There are a couple of main points that we make.
- Develop Smarter Testing
The current testing regime is heavy on PCR tests which require skilled medical personnel, a complex lab and time. These tests are fairly expensive and potentially too slow to influence clinical and public health decision making. However, they are very specific and precise. If a PCR tests indicates that someone has COVID, they most likely do have COVID. This is needed for diagnostic purposes. We need more screening tests. These tests need to be faster and cheaper to run. The trade-off is that we should embrace more false positives as anyone who is screened as potentially positive should isolate while they receive a far more precise (albeit slower) PCR diagnostic test to get confirmation of either a true positive or cateagorize the screening result as a false positive.

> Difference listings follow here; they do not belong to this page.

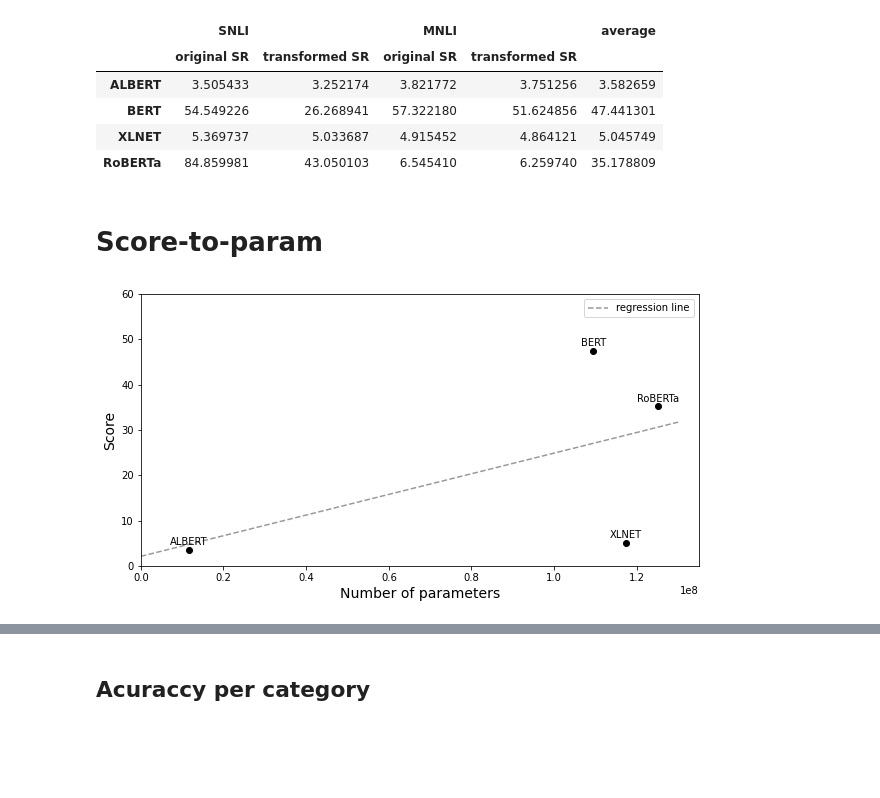
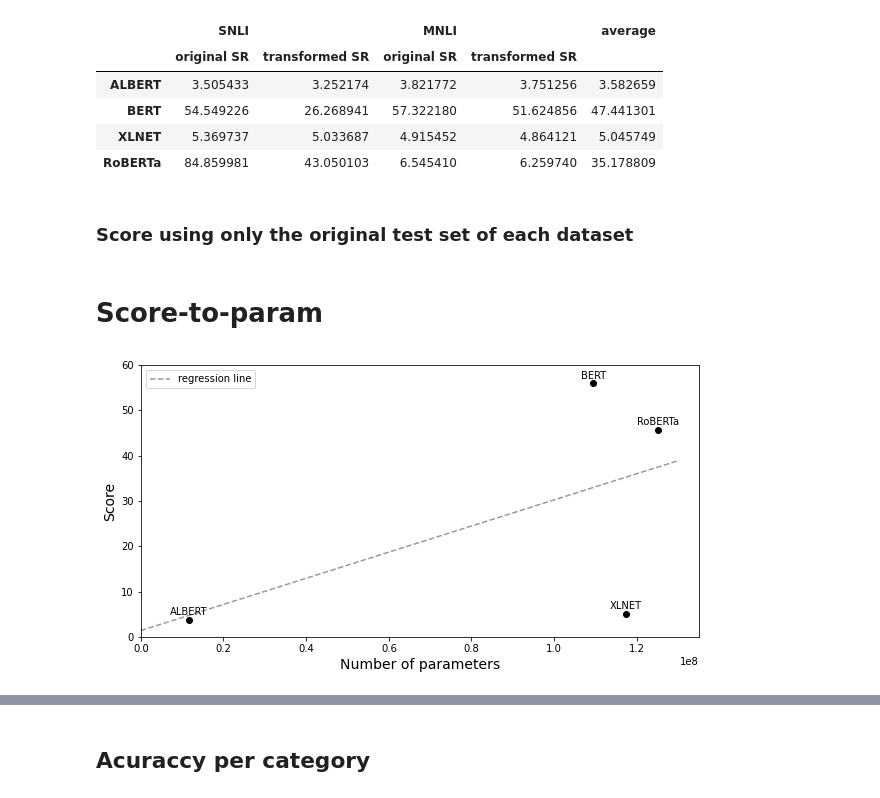
Before and after one commit to lukewanless/looking-for-equivalences, a Jupyter notebook: src/analysis1_quantitative_results.ipynb, the cells around one changed output, grey strips where cells are left out. Saved outputs shown, nothing was run; the diff lists cells and outputs as text; code cells hidden in the pictures; blank space fills up the shorter version.

```diff
--- a/src/analysis1_quantitative_results.ipynb
+++ b/src/analysis1_quantitative_results.ipynb
@@ -1329,13 +1329,16 @@ display(HTML(final_table.to_html()))
 | BERT | 54.549226 | 26.268941 | 57.322180 | 51.624856 | 47.441301 |
 | XLNET | 5.369737 | 5.033687 | 4.915452 | 4.864121 | 5.045749 |
 | RoBERTa | 84.859981 | 43.050103 | 6.545410 | 6.259740 | 35.178809 |
+# %% [markdown]
+### Score using only the original test set of each dataset
 # %%
 deep_models = ["BERT", "RoBERTa", "ALBERT", "XLNET"]
 n_params = [109484547, 125238531, 11685891, 117311235]
 deep_models = list(zip(n_params, deep_models))
 deep_models.sort()
 n_params = [i[0] for i in deep_models]
-score = final_table[('average ',               '')]
+score =  (final_table[(    'SNLI',    'original SR')] + final_table[(    'MNLI',    'original SR')])  / 2
+# score =  final_table[('average ',               '')]
 score.name = "score"
 score.index.name = "model"
 score = score.reset_index()
@@ -1355,31 +1358,31 @@ beta0, beta1 = res.params
 
 f = lambda x: beta1*x + beta0
 x = np.linspace(0, 1.3e8, 100)
 y = f(x)
 
 fig, ax = plt.subplots(figsize=(10,5))
 
 # plot the chart
 ax.plot(x, y, color="k", linestyle="--", alpha=0.4, label="regression line")
 ax.scatter(xs,ys, color="k")
 # zip joins x and y coordinates in pairs
 for x,y,label in zip(xs,ys, labels):
 
     # this method is called for each point
     ax.annotate(label, # this is the text
                  (x,y), # this is the point to label
                  textcoords="offset points", # how to position the text
                  xytext=(0,5), # distance from text to points (x,y)
                  ha='center', # horizontal alignment can be left, right or center
                  color="k")
 
 
 ax.set(xlim=(0, 1.35e8), ylim=(0, 60))
 ax.set_xlabel("Number of parameters", fontsize=14);
 ax.set_ylabel("Score", fontsize=14);
 ax.legend(loc="best");
 
 fig.savefig('figs/paper/score_params.png', bbox_inches=None, pad_inches=0.5)
 # %% [output]
 # Score-to-param
-[figure, old version]
+[figure, new version]
```
Also changed, not shown: parts of 1 cell of this notebook, 1 other file.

Governor DeWine (R-OH) is a good example of how this system should work on a national scale. He was screened with a high speed, low cost antigen test that returned a positive signal. This shifted our prior on the probability of him being an non-symptomatic infected individual from unlikely to possible. And that change in priors led to a high value PCR test being used.

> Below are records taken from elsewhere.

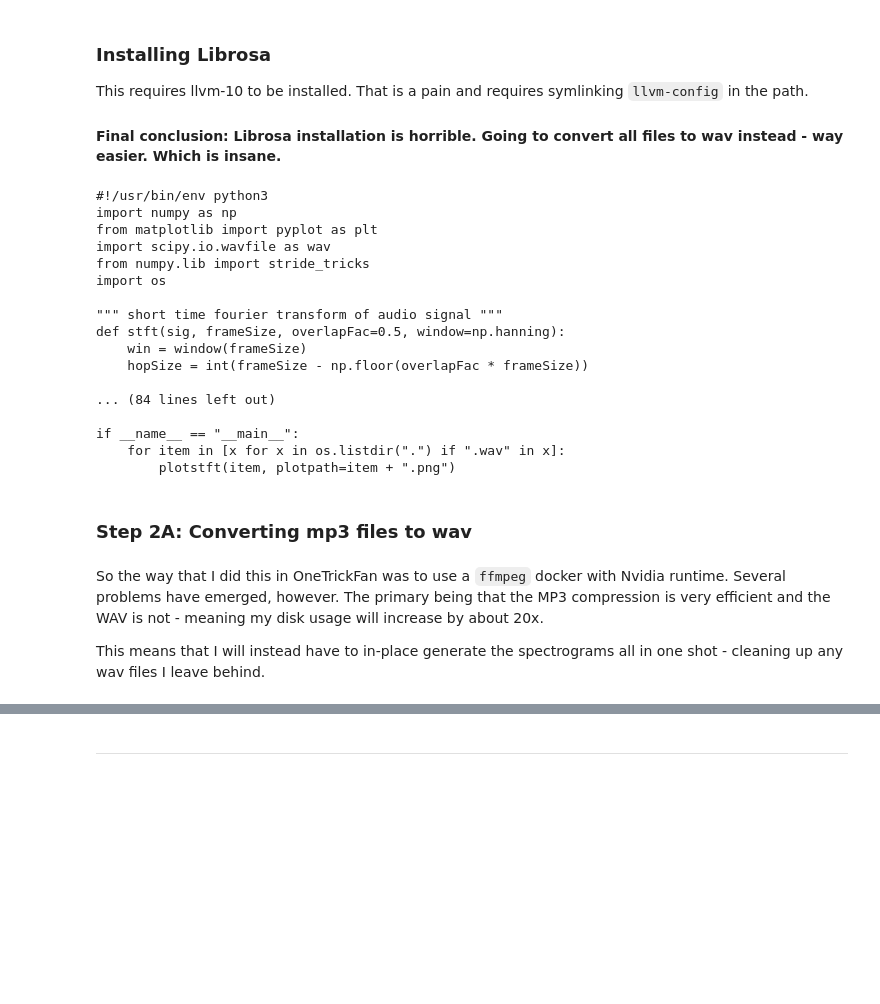
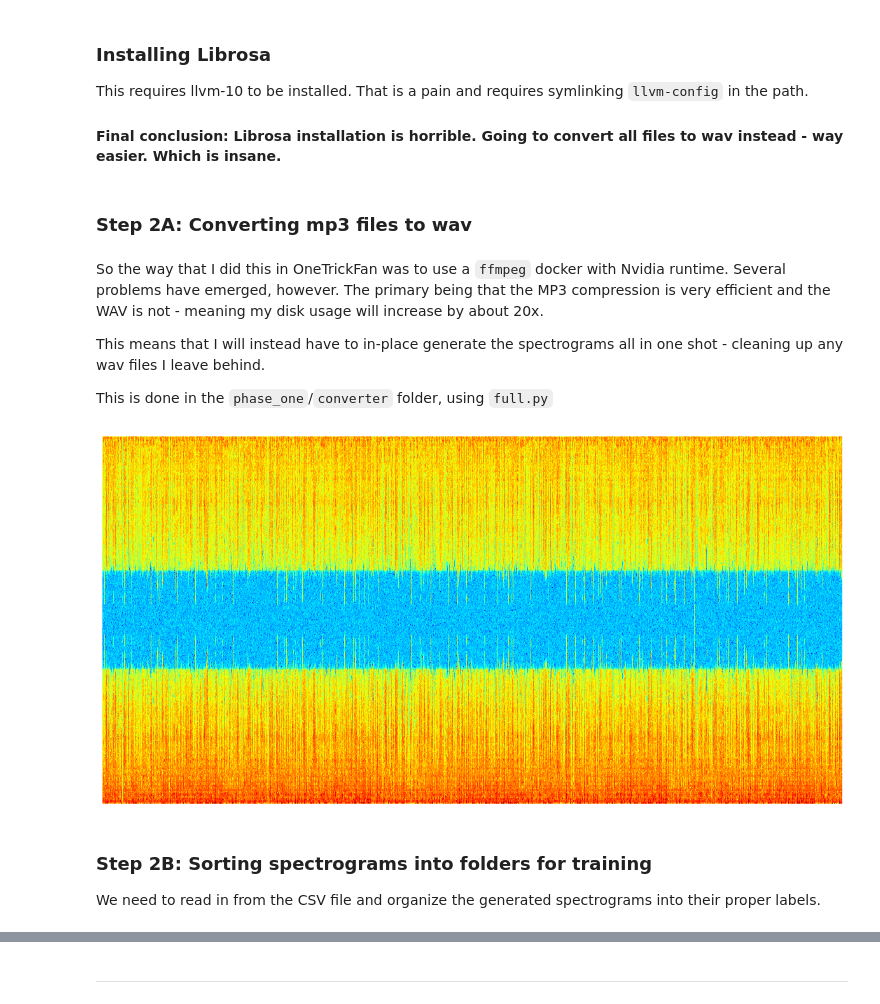
Before and after one commit to amunchet/cormorant, a Jupyter notebook: Cormorant.ipynb, the cells around one changed output, grey strips where cells are left out. Saved outputs shown, nothing was run; the diff lists cells and outputs as text; code cells hidden in the pictures; blank space fills up the shorter version.

Commit message:
feat: continued notebook work and organizer start

```diff
--- a/Cormorant.ipynb
+++ b/Cormorant.ipynb
@@ -226,29 +226,20 @@ cython is already the newest version (0.26.1-0.4).
 This requires llvm-10 to be installed.  That is a pain and requires symlinking `llvm-config` in the path.
 
 #### Final conclusion: Librosa installation is horrible.  Going to convert all files to wav instead - way easier.  Which is insane.
-# %%
-cat */spectrogram.py
-# %% [output]
-#!/usr/bin/env python3
-import numpy as np
-from matplotlib import pyplot as plt
-import scipy.io.wavfile as wav
-from numpy.lib import stride_tricks
-import os
-
-""" short time fourier transform of audio signal """
-def stft(sig, frameSize, overlapFac=0.5, window=np.hanning):
-    win = window(frameSize)
-    hopSize = int(frameSize - np.floor(overlapFac * frameSize))
-
-... (84 lines left out)
-
-if __name__ == "__main__":
-    for item in [x for x in os.listdir(".") if ".wav" in x]:
-        plotstft(item, plotpath=item + ".png")
 # %% [markdown]
 ### Step 2A: Converting mp3 files to wav
 # %% [markdown]
 So the way that I did this in OneTrickFan was to use a `ffmpeg` docker with Nvidia runtime.  Several problems have emerged, however.  The primary being that the MP3 compression is very efficient and the WAV is not - meaning my disk usage will increase by about 20x.
 
 This means that I will instead have to in-place generate the spectrograms all in one shot - cleaning up any wav files I leave behind.
+
+This is done in the `phase_one`/`converter` folder, using `full.py`
+# %%
+from IPython.display import Image
+Image(filename='/mnt/sdf/fma_large/000/000002.mp3.png')
+# %% [output]
+[figure, added]
+# %% [markdown]
+### Step 2B: Sorting spectrograms into folders for training
+
+We need to read in from the CSV file and organize the generated spectrograms into their proper labels.
```
Also changed, not shown: parts of 9 cells of this notebook, 2 other files.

— Dr. Tara C. Smith (@aetiology) August 7, 2020
At the same time, as he was waiting for the PCR test results to come back, he changed his behavior. He isolated himself. Some of his close contacts (his wife) also isolated themselves. If he had been infected, his actions significantly reduced the window in which he could have infected anyone else. He got the screening test because he was scheduled to meet with the President. That is not a sustainable model of national screening, but massive scaling up of cheap and accurate enough testing can break infection chains before they get started.
- Increase testing capacity
Congress should appropriate $45 billion dollars to create a national testing system that is focused on high risk populations (nursing homes, congregate living situations, schools. These tests don’t need to be single PCRs. It could be antigen or pooled PCR or a variety of other other technologies and approaches. Routine screening is plausible for locally (temporally and geographically) high risk populations for a year and a half.
- Widen the Supply Chain
Use the Defense Production Act to resolve immediate supply chain chokepoints. The Department of Health and Human Services (HHS) should publicly publish end to end supply chain analysis of all critical technologies and supplies on a regular basis. Furthermore, HHS should engage in advanced purchase arrangements and subscription deals (similar to Hep-C antivirals) to produce investment certainty.
- Tracing and Isolating
Testing is the first part of the public health response. Testing allows us to identify who needs interventions to break infection chains. Tracing and Isolating are our dominant public health interventions. $24 billion dollars should be provided to fund the costs of sufficient contact tracers to smother outbreaks before they start, pay for hotel rooms for people who need to be isolated but can not be safely isolated at home, and provide some, limited, wage/income support for individuals who need to be isolated but don’t have the ability to take sick time from work.
HHS should publish standardized and appropriately stratified reporting on key testing, and isolating indicators at the minimum state level if not county level. This will allow for more granular epidemic responses by public health authorities.
Clear, concise and consistent communication by trusted messengers is key. We need to know current testing status, turn around times for results, and contact tracing capacity at local, state and national levels.